  • Drink responsibly. Understand the risks of binge-drinking and how to prevent it. Remember that drinking alcohol can lower your immune system, making it more likely you’ll contract COVID-19. Never drive tipsy. Download a rideshare app like Uber before you leave for college and budget for it, just in case.
  • Learn basic self-defense. Colleges work hard to keep their campuses safe, but sexual assault remains a risk, with 1 in 5 female students experiencing it. Consider taking a self-defense course. Meanwhile, watch this self defense video on how to use everyday objects — like a snow globe — to defend yourself.  
  • Know where to turn. Before you enroll in a college, scope out its resources in advance to ensure it takes safety seriously. That includes COVID-19 precautions.
  • Understand how you can help. If you see someone who may be in a dangerous situation, consider stepping in through bystander intervention.

Three USF students using the life skill of making friends in downtown Tampa.

Level Four

You’ve crushed every obstacle we put in front of you. Now you’re ready for the final level. This one is all about responsibility, a hallmark of maturity.

Challenge Three: Manage Your Finances

Financial responsibility is key to college success. You’ll need to understand everything from student loans to the basics of daily budgeting. Get started with these tips:


Challenge Two: Care for Your Health (and the Health of Others)

During COVID-19, you need to understand ways to stay healthy in college. First, master the basics:

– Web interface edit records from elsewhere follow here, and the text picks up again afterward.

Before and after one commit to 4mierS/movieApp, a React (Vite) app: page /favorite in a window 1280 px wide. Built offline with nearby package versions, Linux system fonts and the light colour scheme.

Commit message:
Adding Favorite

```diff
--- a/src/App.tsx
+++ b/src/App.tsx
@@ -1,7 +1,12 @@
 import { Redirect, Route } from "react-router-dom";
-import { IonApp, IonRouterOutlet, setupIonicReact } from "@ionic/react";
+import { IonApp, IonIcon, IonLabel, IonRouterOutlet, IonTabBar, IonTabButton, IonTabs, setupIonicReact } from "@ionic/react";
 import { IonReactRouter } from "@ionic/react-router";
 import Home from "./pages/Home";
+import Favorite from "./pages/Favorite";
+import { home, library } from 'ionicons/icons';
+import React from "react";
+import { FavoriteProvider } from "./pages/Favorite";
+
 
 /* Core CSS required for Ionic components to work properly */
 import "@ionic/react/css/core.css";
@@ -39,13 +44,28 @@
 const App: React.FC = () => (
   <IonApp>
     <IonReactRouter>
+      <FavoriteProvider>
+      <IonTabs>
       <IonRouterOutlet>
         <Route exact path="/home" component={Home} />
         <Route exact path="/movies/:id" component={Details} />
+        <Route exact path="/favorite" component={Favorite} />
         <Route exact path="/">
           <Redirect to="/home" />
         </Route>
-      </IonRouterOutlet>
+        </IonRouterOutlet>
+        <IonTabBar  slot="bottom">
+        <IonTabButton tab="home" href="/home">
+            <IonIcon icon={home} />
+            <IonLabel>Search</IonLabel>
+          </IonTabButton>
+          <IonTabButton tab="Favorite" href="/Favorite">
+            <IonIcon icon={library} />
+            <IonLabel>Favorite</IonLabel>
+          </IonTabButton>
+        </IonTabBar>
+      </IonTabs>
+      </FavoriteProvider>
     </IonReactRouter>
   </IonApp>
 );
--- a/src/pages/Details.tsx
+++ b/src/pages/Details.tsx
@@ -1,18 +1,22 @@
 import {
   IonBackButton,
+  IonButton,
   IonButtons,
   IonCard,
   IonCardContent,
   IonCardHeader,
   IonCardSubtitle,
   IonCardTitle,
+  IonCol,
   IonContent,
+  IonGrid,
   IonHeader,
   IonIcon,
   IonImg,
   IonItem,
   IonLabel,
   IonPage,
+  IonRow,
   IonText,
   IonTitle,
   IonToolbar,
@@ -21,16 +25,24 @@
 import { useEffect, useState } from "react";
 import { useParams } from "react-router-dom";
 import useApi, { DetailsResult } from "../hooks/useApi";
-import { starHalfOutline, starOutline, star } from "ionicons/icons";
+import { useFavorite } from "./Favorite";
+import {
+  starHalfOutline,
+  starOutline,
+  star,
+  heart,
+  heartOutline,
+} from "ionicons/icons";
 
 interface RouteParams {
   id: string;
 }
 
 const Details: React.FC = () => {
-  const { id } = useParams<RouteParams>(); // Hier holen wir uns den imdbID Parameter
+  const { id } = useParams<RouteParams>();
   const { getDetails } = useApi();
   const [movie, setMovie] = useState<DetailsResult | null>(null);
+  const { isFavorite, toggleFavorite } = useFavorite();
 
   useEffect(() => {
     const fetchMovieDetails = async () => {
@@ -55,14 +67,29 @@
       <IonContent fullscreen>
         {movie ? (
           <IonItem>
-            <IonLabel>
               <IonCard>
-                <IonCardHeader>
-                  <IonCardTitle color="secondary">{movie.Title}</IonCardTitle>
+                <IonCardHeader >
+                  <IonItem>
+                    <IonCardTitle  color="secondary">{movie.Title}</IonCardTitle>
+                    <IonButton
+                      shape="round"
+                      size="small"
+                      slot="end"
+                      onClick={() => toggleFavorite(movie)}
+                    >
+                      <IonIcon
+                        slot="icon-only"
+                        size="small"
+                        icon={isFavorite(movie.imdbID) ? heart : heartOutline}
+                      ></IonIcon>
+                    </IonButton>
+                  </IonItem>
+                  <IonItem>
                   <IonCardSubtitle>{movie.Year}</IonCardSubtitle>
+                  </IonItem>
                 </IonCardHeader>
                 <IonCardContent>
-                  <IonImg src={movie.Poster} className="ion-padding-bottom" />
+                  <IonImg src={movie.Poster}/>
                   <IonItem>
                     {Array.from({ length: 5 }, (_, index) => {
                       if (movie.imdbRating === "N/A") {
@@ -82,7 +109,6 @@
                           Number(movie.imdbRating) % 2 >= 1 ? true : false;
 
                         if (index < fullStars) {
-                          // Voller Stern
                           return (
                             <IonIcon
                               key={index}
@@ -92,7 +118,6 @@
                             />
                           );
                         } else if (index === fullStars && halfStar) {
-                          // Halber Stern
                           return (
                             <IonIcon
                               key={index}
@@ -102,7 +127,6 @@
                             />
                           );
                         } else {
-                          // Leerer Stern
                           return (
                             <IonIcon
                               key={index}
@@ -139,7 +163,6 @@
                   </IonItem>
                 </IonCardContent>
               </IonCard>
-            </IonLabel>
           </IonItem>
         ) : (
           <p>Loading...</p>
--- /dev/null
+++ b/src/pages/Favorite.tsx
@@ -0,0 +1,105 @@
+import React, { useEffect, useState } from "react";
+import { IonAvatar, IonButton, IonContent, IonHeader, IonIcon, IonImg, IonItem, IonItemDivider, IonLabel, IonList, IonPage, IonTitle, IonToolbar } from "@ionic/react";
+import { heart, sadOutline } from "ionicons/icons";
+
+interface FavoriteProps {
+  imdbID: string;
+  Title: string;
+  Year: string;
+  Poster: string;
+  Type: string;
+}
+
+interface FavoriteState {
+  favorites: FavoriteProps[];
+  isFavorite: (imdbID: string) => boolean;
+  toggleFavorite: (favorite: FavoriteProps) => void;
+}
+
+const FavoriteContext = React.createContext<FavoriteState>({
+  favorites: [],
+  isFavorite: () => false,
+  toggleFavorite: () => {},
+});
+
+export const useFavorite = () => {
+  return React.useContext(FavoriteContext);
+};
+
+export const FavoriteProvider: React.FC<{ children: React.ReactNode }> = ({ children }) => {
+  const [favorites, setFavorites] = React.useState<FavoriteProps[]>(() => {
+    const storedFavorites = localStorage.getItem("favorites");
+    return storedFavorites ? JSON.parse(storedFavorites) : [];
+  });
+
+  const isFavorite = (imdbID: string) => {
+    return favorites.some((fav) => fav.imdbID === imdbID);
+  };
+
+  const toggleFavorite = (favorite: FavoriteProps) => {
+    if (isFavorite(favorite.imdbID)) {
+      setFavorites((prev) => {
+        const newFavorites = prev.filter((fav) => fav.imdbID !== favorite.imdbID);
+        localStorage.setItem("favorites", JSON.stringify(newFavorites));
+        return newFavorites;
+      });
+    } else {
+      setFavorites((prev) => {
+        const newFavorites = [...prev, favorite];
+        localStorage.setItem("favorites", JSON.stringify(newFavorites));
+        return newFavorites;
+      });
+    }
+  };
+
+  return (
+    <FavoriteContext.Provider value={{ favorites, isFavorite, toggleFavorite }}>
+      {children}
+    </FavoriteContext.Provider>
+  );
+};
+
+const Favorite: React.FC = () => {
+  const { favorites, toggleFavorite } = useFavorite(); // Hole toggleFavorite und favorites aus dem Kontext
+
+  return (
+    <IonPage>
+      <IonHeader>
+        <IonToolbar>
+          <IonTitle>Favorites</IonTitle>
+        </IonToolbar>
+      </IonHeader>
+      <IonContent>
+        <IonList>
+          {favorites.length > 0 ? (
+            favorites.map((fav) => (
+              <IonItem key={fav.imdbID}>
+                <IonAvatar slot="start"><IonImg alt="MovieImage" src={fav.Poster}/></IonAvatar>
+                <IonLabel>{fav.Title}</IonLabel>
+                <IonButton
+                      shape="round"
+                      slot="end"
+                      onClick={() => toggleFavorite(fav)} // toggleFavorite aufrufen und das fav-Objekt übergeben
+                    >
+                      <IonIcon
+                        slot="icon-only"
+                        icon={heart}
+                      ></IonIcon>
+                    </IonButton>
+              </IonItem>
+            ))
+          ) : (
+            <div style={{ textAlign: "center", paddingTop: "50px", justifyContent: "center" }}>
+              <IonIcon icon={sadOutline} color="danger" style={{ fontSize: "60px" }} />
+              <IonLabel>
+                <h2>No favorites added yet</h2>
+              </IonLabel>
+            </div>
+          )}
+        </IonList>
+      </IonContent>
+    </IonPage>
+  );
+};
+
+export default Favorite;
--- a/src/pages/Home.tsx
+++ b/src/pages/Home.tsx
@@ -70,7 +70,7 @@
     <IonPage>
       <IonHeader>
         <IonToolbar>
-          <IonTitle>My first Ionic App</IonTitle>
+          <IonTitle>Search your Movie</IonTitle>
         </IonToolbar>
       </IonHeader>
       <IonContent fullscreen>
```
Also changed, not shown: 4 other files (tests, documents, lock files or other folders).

  • Get at least seven to nine hours of sleep every night.
  • Exercise regularly.
  • Find ways to destress, such as yoga, mindfulness, or meditation.
  • Talk to a counselor. (And consider choosing a college that prioritizes your mental health by offering free counseling services.)
  • Educate yourself on safe sex practices.
  • Schedule your own medical appointments.

Now, learn these unique skills to help stop the spread of COVID-19:

  • Practice social distancing. Try to avoid contact with people you don’t live with. (Hang out with friends online rather than in-person.)
  • Wear your mask in public. This helps protect you and other people. (Even if you don’t feel sick, it’s important to wear a mask because COVID-19 is often spread by people who don’t have symptoms.)
  • Stay 6 feet away from others. If you can’t avoid being around other people, wear your mask and stay at least 6 feet away. A sneeze can travel 26 feet, so the more distance you can put between yourself and others, the better.
  • Wash your hands a lot. When you wash, scrub for at least 20 seconds. Hand washing is especially important after you’ve been in public, before you eat or prepare food, and after you cough or sneeze.
  • Don’t touch your face. Avoid touching your nose, eyes, or mouth, because that could get you sick.
  • Cover your cough. Always cover your cough or sneeze to prevent spreading your germs to other people.

Challenge One: Be a Leader

Congratulations. You’re on the final round of this level: Know how to be a leader.

What does it mean to be a leader? It could involve:

  • Practicing social distancing by staying home instead of going to bars or parties
  • Mentoring younger siblings
  • Delivering groceries to an elderly neighbor who can’t risk going to a grocery store during COVID-19
  • Texting a fellow student who seems lonely
  • Wearing your mask to encourage others to do the same

The point is, you can take the lead in big or small ways. Sometimes it’s glamorous to be a leader. Sometimes it’s just plunging your hands into a sink full of dirty water, or sitting at home on the couch instead of joining your friends at a party. But the more you practice taking action, the more you’ll realize that you don’t have to wait for someone else to solve problems or make a difference. You can step up. You can be the difference.

When you do that, you’ll discover you’ve evolved into your most mature self. And you’ll be well-prepared to conquer all the obstacles in Level Five and beyond.

If you have questions, feel free to reach out to the USF Office of Admissions. We don’t know everything about video games, but we do know a lot about getting into college. Contact us online and find out how we can help.